Code change snippets.
*** Begin section ***
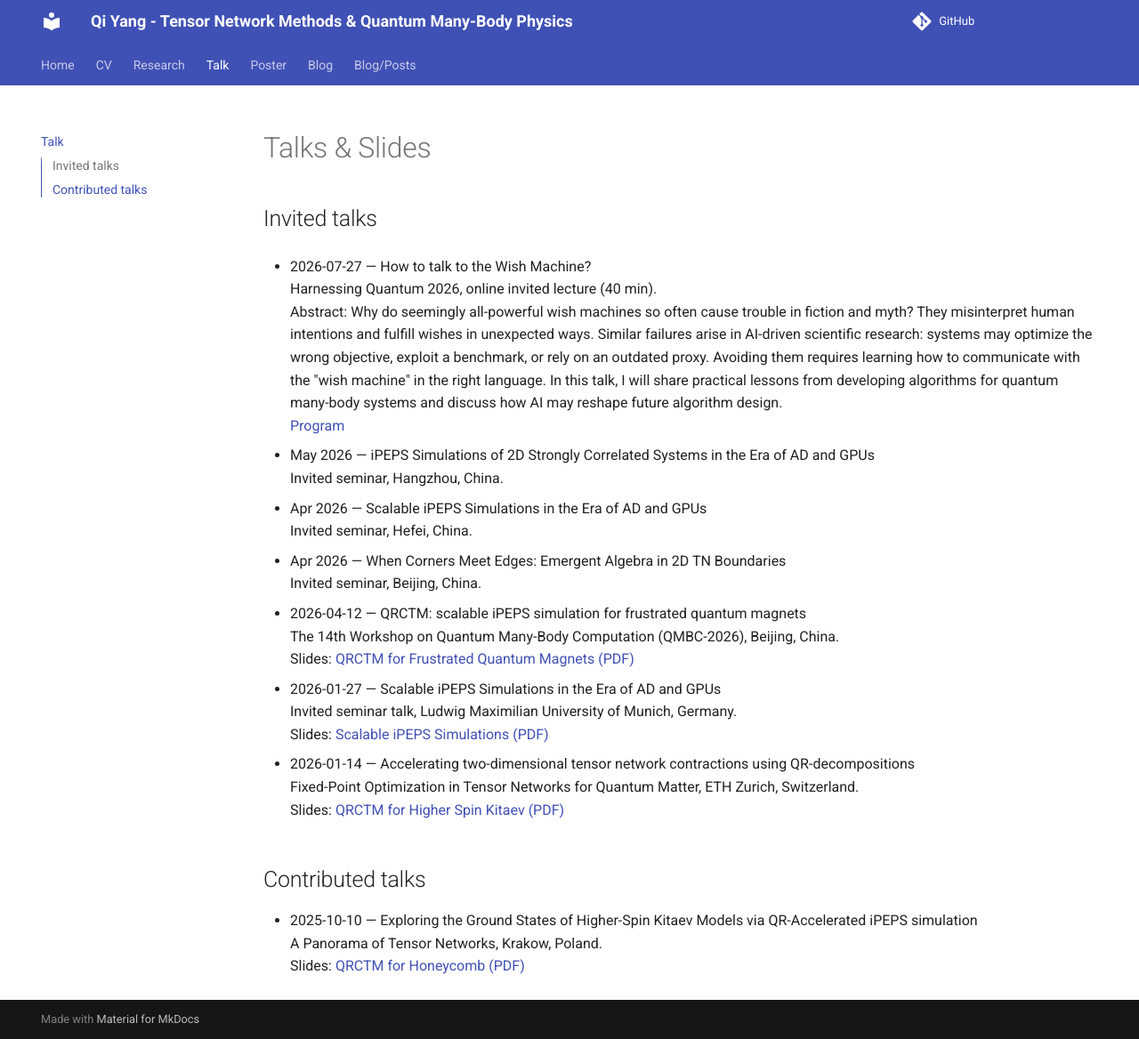
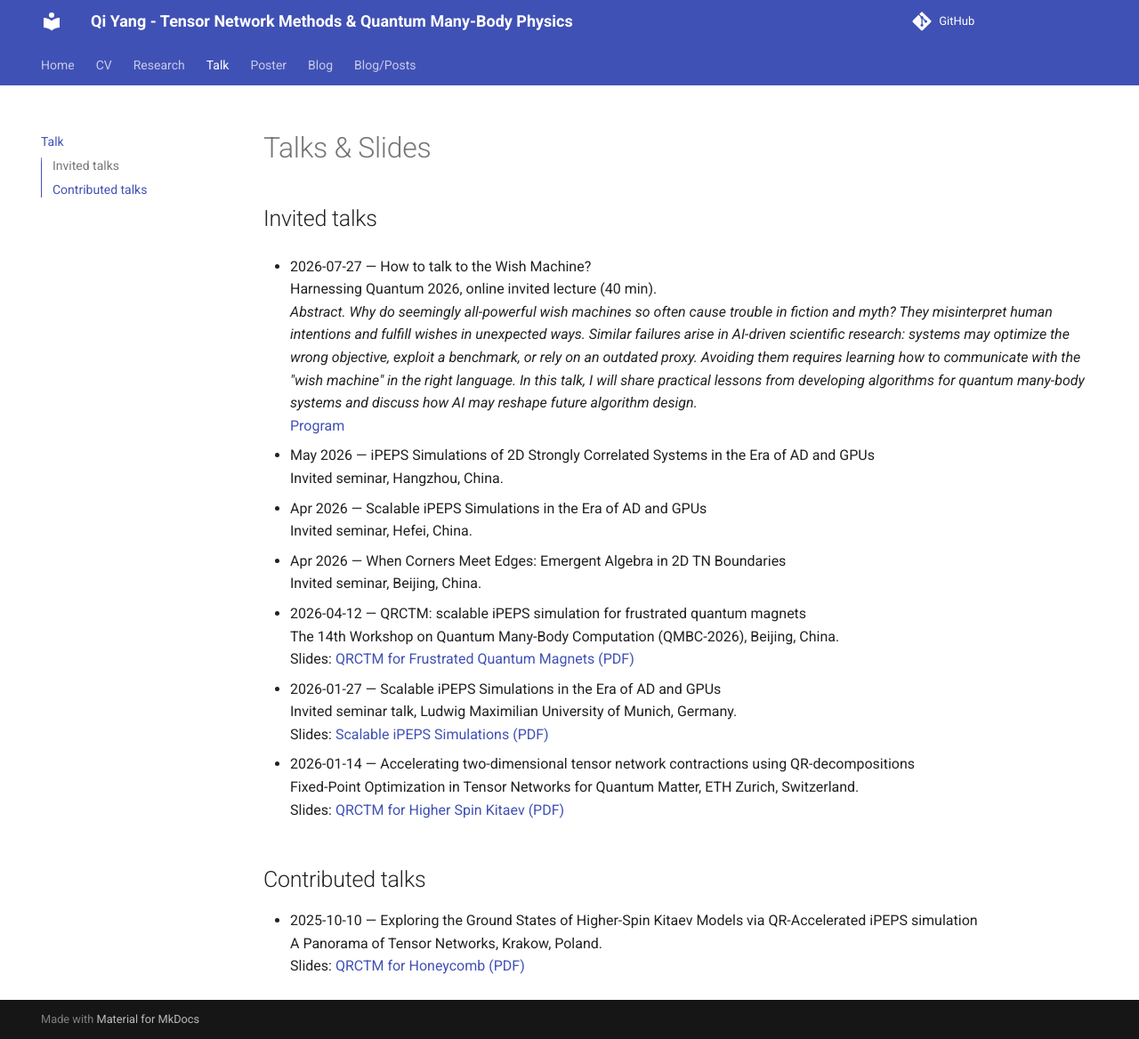
Before and after one commit to qiyang-ustc/qiyang-ustc.github.io, an MkDocs documentation site: the page built from docs/talks.md, in a window 1280 px wide and 1168 px high. Shown: the whole window at 89% size. Built offline with MkDocs 1.6.1 and Material for MkDocs 9.7.7, drawn with Linux system fonts in a browser that asks for light colours; comment, search, counter and statistics services are not loaded.

Commit message:
Style Harnessing Quantum abstract

```diff
--- a/docs/cv/index.html
+++ b/docs/cv/index.html
@@ -152,7 +152,7 @@
             <div>
               <h3>How to talk to the Wish Machine?</h3>
               <p>Harnessing Quantum 2026, online invited lecture (40 min).</p>
-              <p class="record-abstract">Why do seemingly all-powerful wish machines so often cause trouble in fiction and myth? They misinterpret human intentions and fulfill wishes in unexpected ways. Similar failures arise in AI-driven scientific research: systems may optimize the wrong objective, exploit a benchmark, or rely on an outdated proxy. Avoiding them requires learning how to communicate with the "wish machine" in the right language. In this talk, I will share practical lessons from developing algorithms for quantum many-body systems and discuss how AI may reshape future algorithm design.</p>
+              <p class="record-abstract"><em>Abstract. Why do seemingly all-powerful wish machines so often cause trouble in fiction and myth? They misinterpret human intentions and fulfill wishes in unexpected ways. Similar failures arise in AI-driven scientific research: systems may optimize the wrong objective, exploit a benchmark, or rely on an outdated proxy. Avoiding them requires learning how to communicate with the "wish machine" in the right language. In this talk, I will share practical lessons from developing algorithms for quantum many-body systems and discuss how AI may reshape future algorithm design.</em></p>
               <p class="record-links"><a href="https://giggleliu.github.io/summer-school-2026/program">Program</a></p>
             </div>
           </article>
--- a/docs/talks/index.html
+++ b/docs/talks/index.html
@@ -51,7 +51,7 @@
             <div>
               <h3>How to talk to the Wish Machine?</h3>
               <p>Harnessing Quantum 2026, online invited lecture (40 min).</p>
-              <p class="record-abstract">Why do seemingly all-powerful wish machines so often cause trouble in fiction and myth? They misinterpret human intentions and fulfill wishes in unexpected ways. Similar failures arise in AI-driven scientific research: systems may optimize the wrong objective, exploit a benchmark, or rely on an outdated proxy. Avoiding them requires learning how to communicate with the "wish machine" in the right language. In this talk, I will share practical lessons from developing algorithms for quantum many-body systems and discuss how AI may reshape future algorithm design.</p>
+              <p class="record-abstract"><em>Abstract. Why do seemingly all-powerful wish machines so often cause trouble in fiction and myth? They misinterpret human intentions and fulfill wishes in unexpected ways. Similar failures arise in AI-driven scientific research: systems may optimize the wrong objective, exploit a benchmark, or rely on an outdated proxy. Avoiding them requires learning how to communicate with the "wish machine" in the right language. In this talk, I will share practical lessons from developing algorithms for quantum many-body systems and discuss how AI may reshape future algorithm design.</em></p>
               <p class="record-links"><a href="https://giggleliu.github.io/summer-school-2026/program">Program</a></p>
             </div>
           </article>
```
Also changed, not shown: docs/cv.md (+1 -1 lines), docs/talks.md (+1 -1 lines).
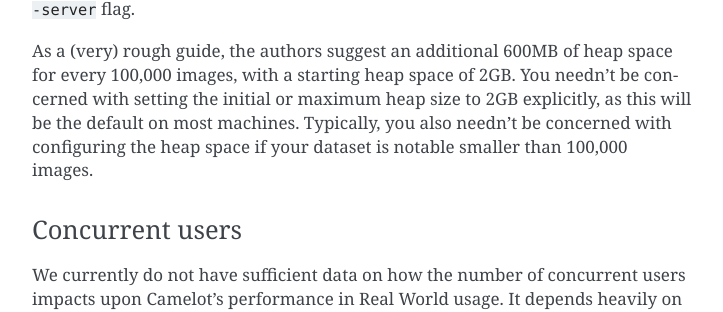
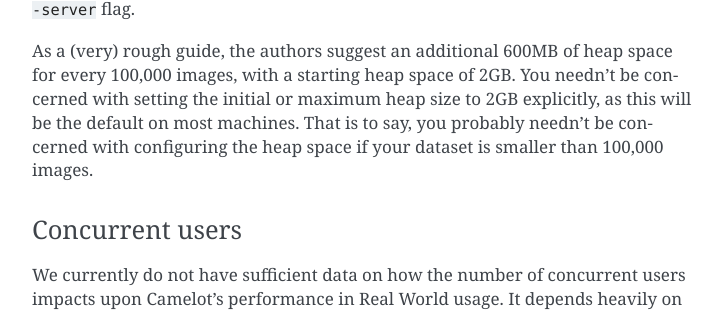
Before and after one commit to heidihendry/camelot, a Sphinx documentation site: the page built from doc/scale.rst, in a window 1280 px wide and 900 px high, scrolled down 2031 px. Shown: the part 221-533 px from the top of the window, without its empty margins (388-1111 px from the left). Built offline with Sphinx 7.4.7, drawn with Linux system fonts in a browser that asks for light colours.

Commit message:
Typos, clarification.

```diff
--- a/doc/scale.rst
+++ b/doc/scale.rst
@@ -101,9 +101,9 @@ workloads via the ``-server`` flag.
 As a (very) rough guide, the authors suggest an additional 600MB of heap space
 for every 100,000 images, with a starting heap space of 2GB.  You needn't be
 concerned with setting the initial or maximum heap size to 2GB explicitly, as
-this will be the default on most machines.  Typically, you also needn't be
-concerned with configuring the heap space if your dataset is notable smaller
-than 100,000 images.
+this will be the default on most machines.  That is to say, you probably
+needn't be concerned with configuring the heap space if your dataset is
+smaller than 100,000 images.
 
 Concurrent users
 ^^^^^^^^^^^^^^^^
```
*** End section ***
EXERCISE PROMPT. How many lines in the records hold the string "images"? Reply with the number alone.

OUTPUT. 3